(Task statement) Keep every line of the data below that has the string "window" and present those lines.

(Records for the exercise)
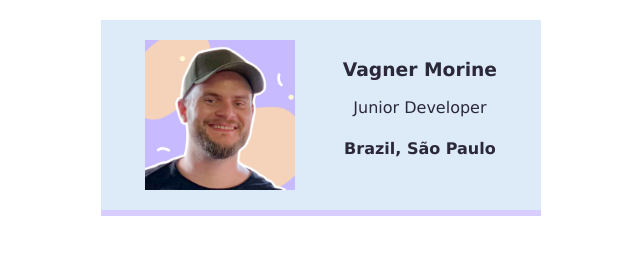
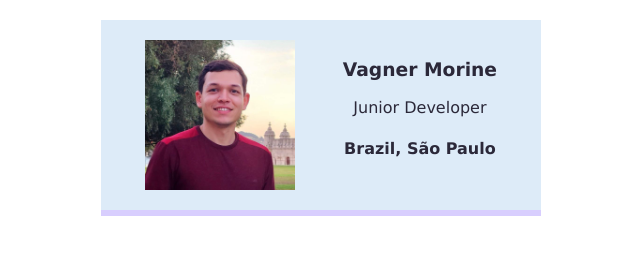
Before and after one commit to morinev/business-card, a website built with Vite: page index.html in a window 1280 px wide. Shown: the whole page, without its empty margins (319-959 px from the left). Built offline with nearby package versions, Linux system fonts and the light colour scheme.

Commit message:
Update index.html

```diff
--- a/index.html
+++ b/index.html
@@ -4,7 +4,7 @@
     </head>
     <body>
         <div class="card">
-            <img class="avatar" src="images/per.png">
+            <img class="avatar" src="images/vm.jpg">
             <div >
                 <h3>Vagner Morine</h3>
                 <p>Junior Developer</p>
```
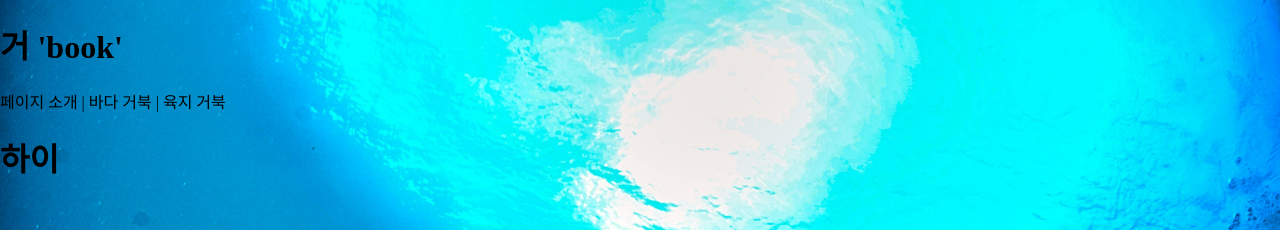
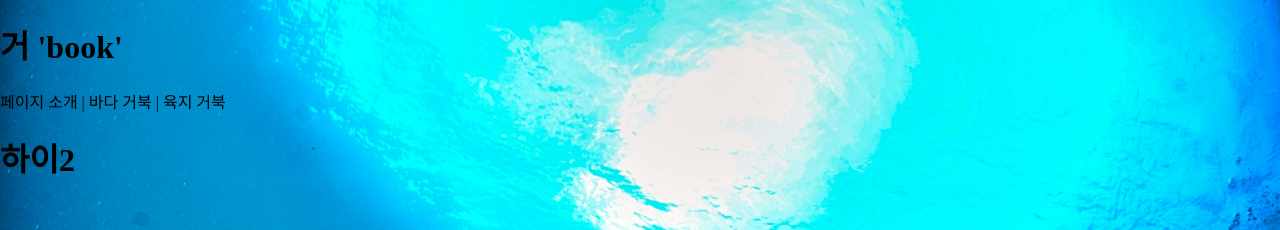
Before and after one commit to ts4187/TurtleBook, a Vue app: page /about in a window 1280 px wide. Shown: the top 230 px of the page. Built offline with nearby package versions, Linux system fonts and the light colour scheme.

Commit message:
연습 커밋

```diff
--- a/src/components/SeaTurtle.vue
+++ b/src/components/SeaTurtle.vue
@@ -2,7 +2,7 @@
 
 <template>
   <div>
-    <h1>하이</h1>
+    <h1>하이2</h1>
   </div>
 </template>
 <style></style>
```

(Problem solution)
Before and after one commit to morinev/business-card, a website built with Vite: page index.html in a window 1280 px wide. Shown: the whole page, without its empty margins (319-959 px from the left). Built offline with nearby package versions, Linux system fonts and the light colour scheme.
Before and after one commit to ts4187/TurtleBook, a Vue app: page /about in a window 1280 px wide. Shown: the top 230 px of the page. Built offline with nearby package versions, Linux system fonts and the light colour scheme.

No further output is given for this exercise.